The French Orange Cream Tart, which was this week's Alpha Baker exercise, wasn't difficult but it did take a little bit of to-ing and fro-ing and multiple fridge and oven openings and closings. But then when you're baking on a weekend anything that makes you get off the couch can seem like a lot of work.
This tart was worth the effort of propping myself up at the kitchen bench. It was very creamy and strongly orange. In fact I'd probably cut down the orange zest next time because it had a slightly bitter orange flavour which reminded me a bit of the dreaded candied orange peel (blergh! in case you'd forgotten how I feel about that). It would probably be lovely with the recommended toffee-d top (the texture of the creamy filling was very much like creme brulee), but I was taking this on a picnic so I didn't attempt it.
The pastry was quick and easy in the food processor. Just whiz up the sugar and cold butter and add in the flour until you have small peas (or pea dust in my case - no, there's no such thing as pea dust). Then pulse in cream and an egg yolk. I was surprised and happy to end up with dryish lumps by the final pulse of the processor. This doesn't sound like something you should be happy about in baking. But I almost always find my pastry ending up very wet and completely combined. This time I was able to put it on some gladwrap and push it together as per the recipe. Hopefully ending up with a lighter, flakier pastry.
Instead of resting it then rolling it out, I rolled it out immediately into an extremely approximate 12 inch blob (this was a hint from another Apha Baker which I thought I'd try - sorry I can't remember who it was). Then I put it in the fridge to rest before lining the tart tin.
Patchwork pastry - it's a lot like amateurs cutting hair; once you start adding bits and pressing it's very hard to stop. Given the patch job I was pretty pleased with how the pastry turned out (I didn't take a photo of the baked shell but you can see it in the finished tart photos below).
While the tart case was resting I got on to the custard filling. Zesting and juicing the oranges and lemons was a bit tedious and sticky. The zest is processed with sugar before mixing with a LOT of egg yolks.
Then you add cream and concentrated orange and lemon juice. In between times I had rested then baked the pastry shell with a collar of alfoil to keep the edges from burning. Then, because I hate waiting, I put the tart filling into the not-that-cool pastry case and put it in the oven (still with it's pretty foil collar).
My tart took a lot longer than the suggested baking time. This seems to be a theme with my Alpha Baker projects so I presume it's my oven calibration (or lack of). I resisted the temptation to turn the heat up, and instead just let the custard slowly set. It didn't seem to suffer for the extra time and the pastry wasn't burnt.

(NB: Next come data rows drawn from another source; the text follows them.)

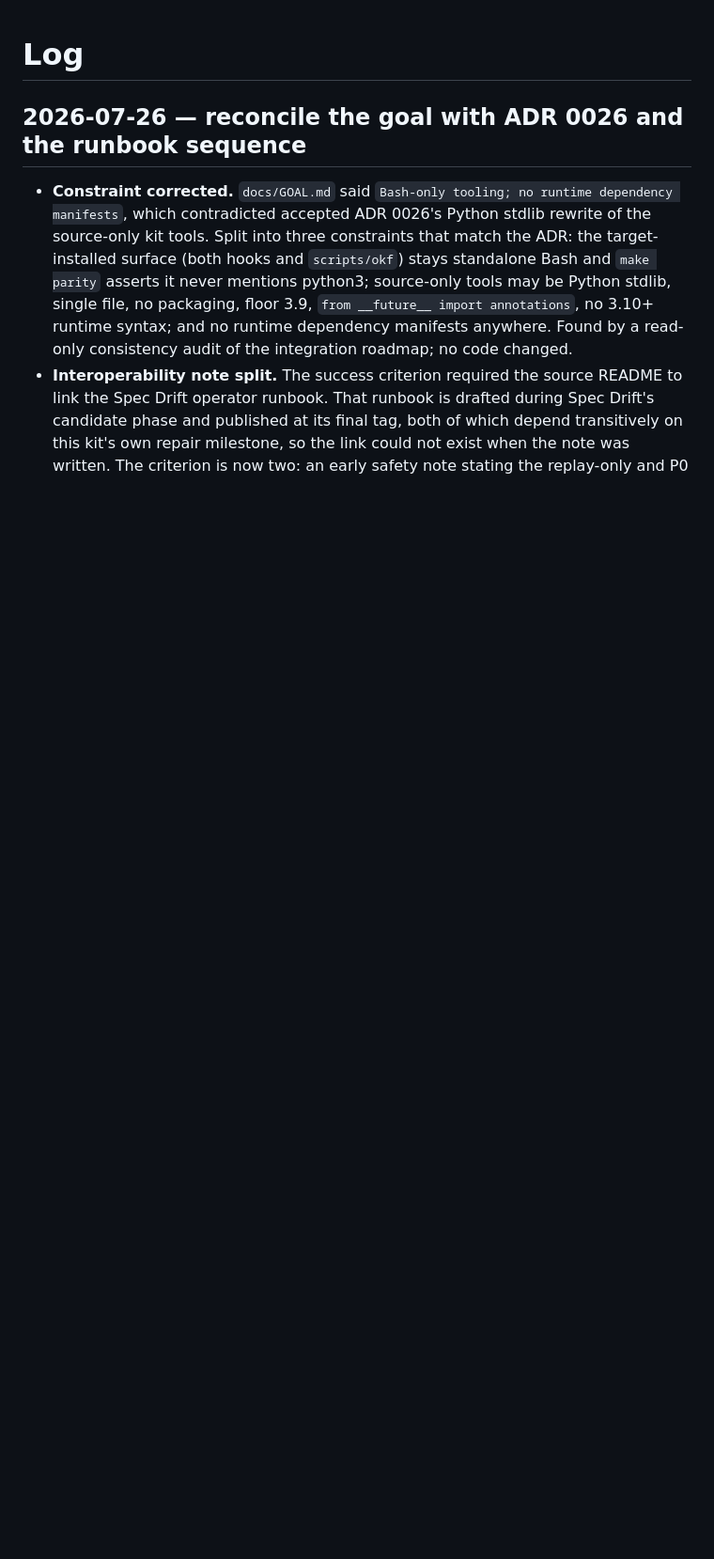
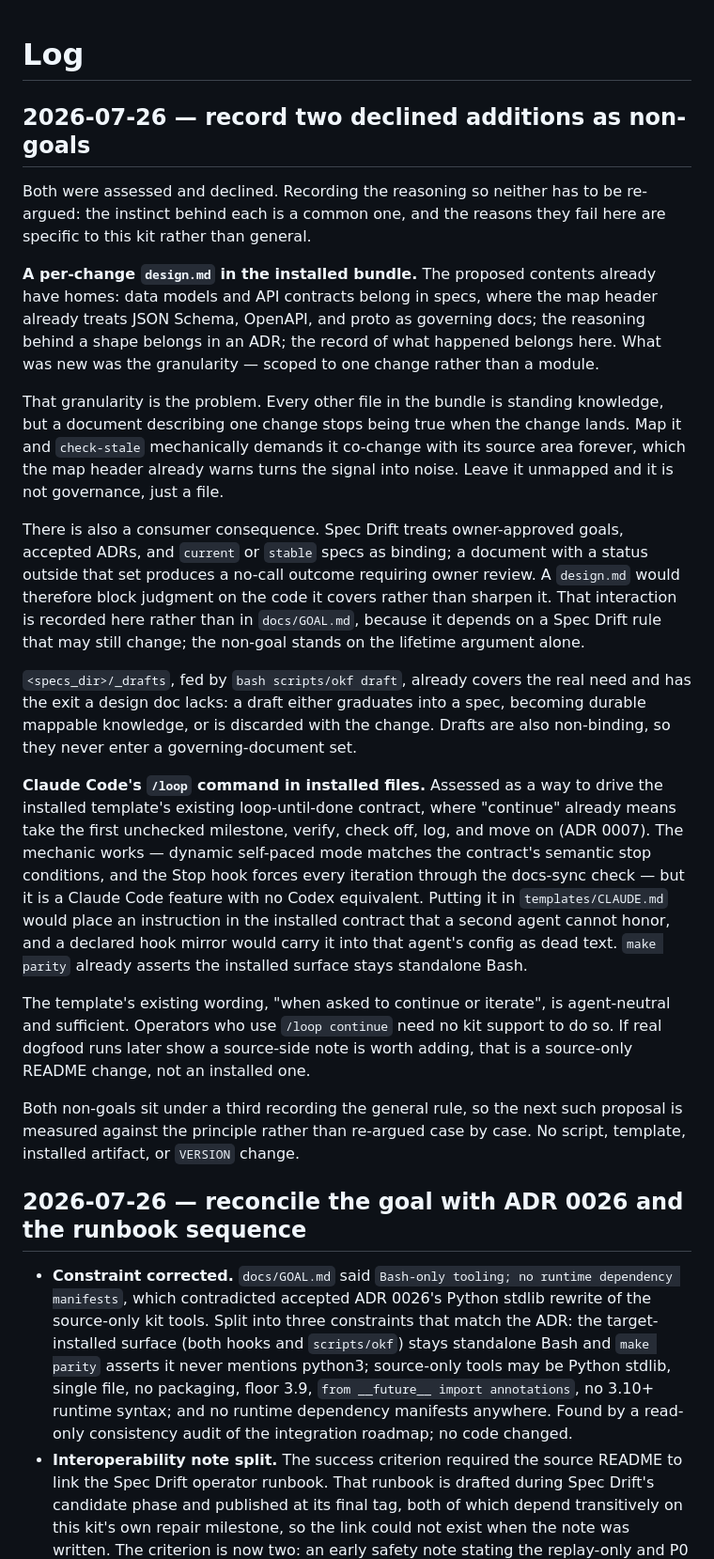
Before and after one commit to lilabrooks/claude-okf-repo-kit, a Markdown page: docs/log.md, the part around the change. Shown at 94% size. Rendered like a GitHub page; blank space fills up the shorter version.

Commit message:
Record two declined additions as non-goals
Documentation only. No script, template, installed artifact, or VERSION
change.

Adds three non-goals: a general rule that the installed surface does not grow
without evidence and must work for every agent reading the bundle, plus the
two cases that prompted it.

A per-change design.md was declined because its lifetime is wrong for the
bundle. Every other file is standing knowledge, but a document describing one
change stops being true when the change lands; mapped, check-stale would
demand it co-change forever, which the map header already warns turns the
signal into noise. Its contents already have homes in specs, ADRs, and this
log, and <specs_dir>/_drafts covers the granular case with an exit a design
doc lacks.

Claude Code's /loop was declined for installed files because Codex has no
equivalent. The mechanic itself fits the ADR 0007 loop-until-done contract,
but an installed instruction a second agent cannot honor would ride into that
agent's config through a declared hook mirror as dead text. The template's
existing agent-neutral "when asked to continue or iterate" is sufficient.

The log entry carries the reasoning, including the Spec Drift binding-status
interaction, which is deliberately kept out of docs/GOAL.md because it depends
on a consumer rule that may still change. The non-goal stands on the lifetime
argument alone.

Co-Authored-By: Claude Opus 5 <noreply@anthropic.com>

```diff
--- a/docs/log.md
+++ b/docs/log.md
@@ -1,4 +1,56 @@
 # Log
+
+## 2026-07-26 — record two declined additions as non-goals
+
+Both were assessed and declined. Recording the reasoning so neither has to be
+re-argued: the instinct behind each is a common one, and the reasons they fail
+here are specific to this kit rather than general.
+
+**A per-change `design.md` in the installed bundle.** The proposed contents
+already have homes: data models and API contracts belong in specs, where the
+map header already treats JSON Schema, OpenAPI, and proto as governing docs;
+the reasoning behind a shape belongs in an ADR; the record of what happened
+belongs here. What was new was the granularity — scoped to one change rather
+than a module.
+
+That granularity is the problem. Every other file in the bundle is standing
+knowledge, but a document describing one change stops being true when the
+change lands. Map it and `check-stale` mechanically demands it co-change with
+its source area forever, which the map header already warns turns the signal
+into noise. Leave it unmapped and it is not governance, just a file.
+
+There is also a consumer consequence. Spec Drift treats owner-approved goals,
+accepted ADRs, and `current` or `stable` specs as binding; a document with a
+status outside that set produces a no-call outcome requiring owner review. A
+`design.md` would therefore block judgment on the code it covers rather than
+sharpen it. That interaction is recorded here rather than in `docs/GOAL.md`,
+because it depends on a Spec Drift rule that may still change; the non-goal
+stands on the lifetime argument alone.
+
+`<specs_dir>/_drafts`, fed by `bash scripts/okf draft`, already covers the real
+need and has the exit a design doc lacks: a draft either graduates into a spec,
+becoming durable mappable knowledge, or is discarded with the change. Drafts
+are also non-binding, so they never enter a governing-document set.
+
+**Claude Code's `/loop` command in installed files.** Assessed as a way to
+drive the installed template's existing loop-until-done contract, where
+"continue" already means take the first unchecked milestone, verify, check off,
+log, and move on (ADR 0007). The mechanic works — dynamic self-paced mode
+matches the contract's semantic stop conditions, and the Stop hook forces every
+iteration through the docs-sync check — but it is a Claude Code feature with no
+Codex equivalent. Putting it in `templates/CLAUDE.md` would place an
+instruction in the installed contract that a second agent cannot honor, and a
+declared hook mirror would carry it into that agent's config as dead text.
+`make parity` already asserts the installed surface stays standalone Bash.
+
+The template's existing wording, "when asked to continue or iterate", is
+agent-neutral and sufficient. Operators who use `/loop continue` need no kit
+support to do so. If real dogfood runs later show a source-side note is worth
+adding, that is a source-only README change, not an installed one.
+
+Both non-goals sit under a third recording the general rule, so the next such
+proposal is measured against the principle rather than re-argued case by case.
+No script, template, installed artifact, or `VERSION` change.
 
 ## 2026-07-26 — reconcile the goal with ADR 0026 and the runbook sequence
 
```
Also changed, not shown: docs/GOAL.md (+3 -0 lines).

I like this picture of the bare slice of tart without adornment. It's nice to make things look pretty but really the creamy texture and strong orange flavour of this tart is able to stand all on its own.

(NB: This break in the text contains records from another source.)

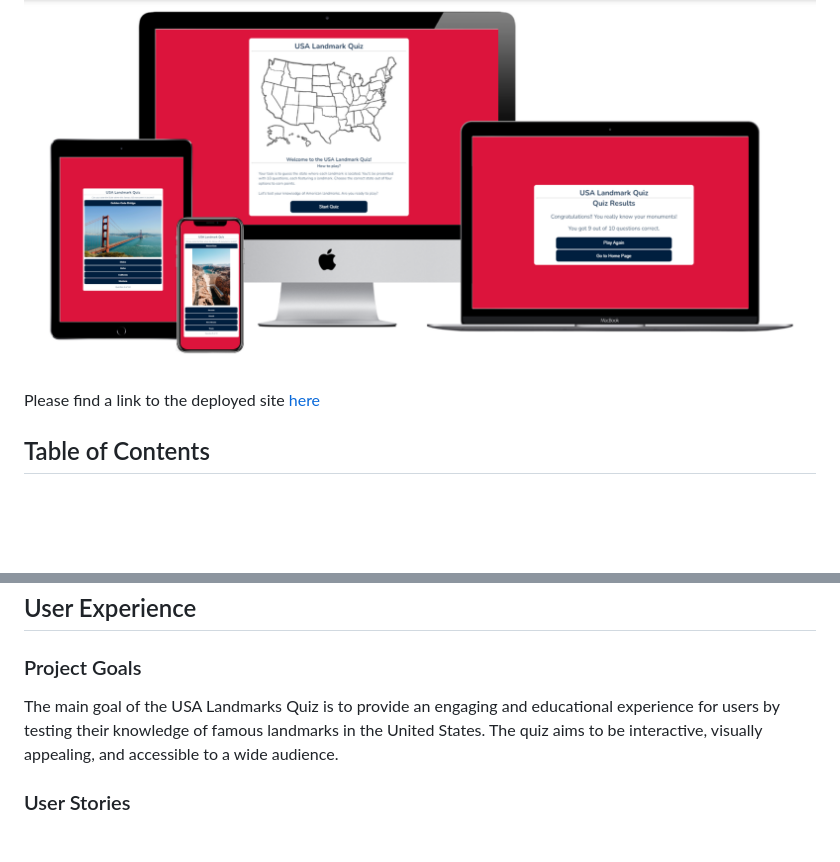
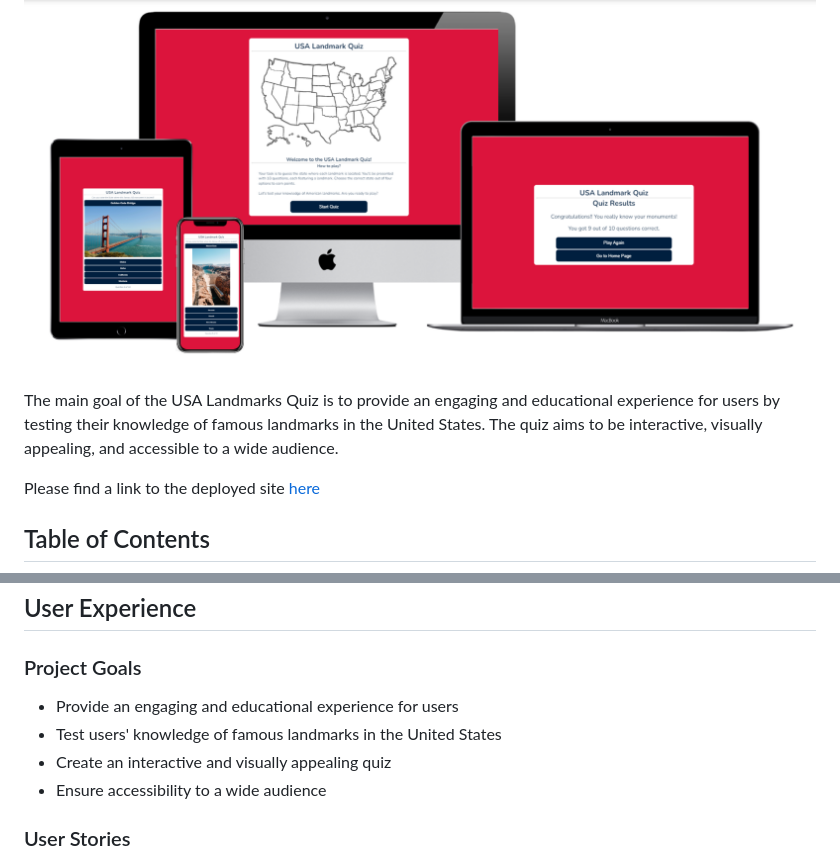
Before and after one commit to Rdawson96/usa-landmark-quiz, a Markdown page: README.md, 2 parts joined by grey strips. GitHub-like rendering; blank space fills up the shorter version.

Commit message:
added intro paragraph and project goals bullet points

```diff
--- a/README.md
+++ b/README.md
@@ -1,6 +1,8 @@
 # USA Landmarks Quiz
 
 ![image of mockups of website on multiple devices](assets/readme-images/quiz-mockup.png)
+
+The main goal of the USA Landmarks Quiz is to provide an engaging and educational experience for users by testing their knowledge of famous landmarks in the United States. The quiz aims to be interactive, visually appealing, and accessible to a wide audience.
 
 Please find a link to the deployed site [here](https://rdawson96.github.io/usa-landmark-quiz/)
 
@@ -41,7 +43,10 @@ Please find a link to the deployed site [here](https://rdawson96.github.io/usa-l
 ## User Experience
 
 ### Project Goals
-The main goal of the USA Landmarks Quiz is to provide an engaging and educational experience for users by testing their knowledge of famous landmarks in the United States. The quiz aims to be interactive, visually appealing, and accessible to a wide audience.
+- Provide an engaging and educational experience for users
+- Test users' knowledge of famous landmarks in the United States
+- Create an interactive and visually appealing quiz
+- Ensure accessibility to a wide audience
 
 ### User Stories
 - As a user, I want to test my knowledge of USA landmarks.
```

Next week we're back to bread baking with Classic Brioche, and I'm looking forward to it.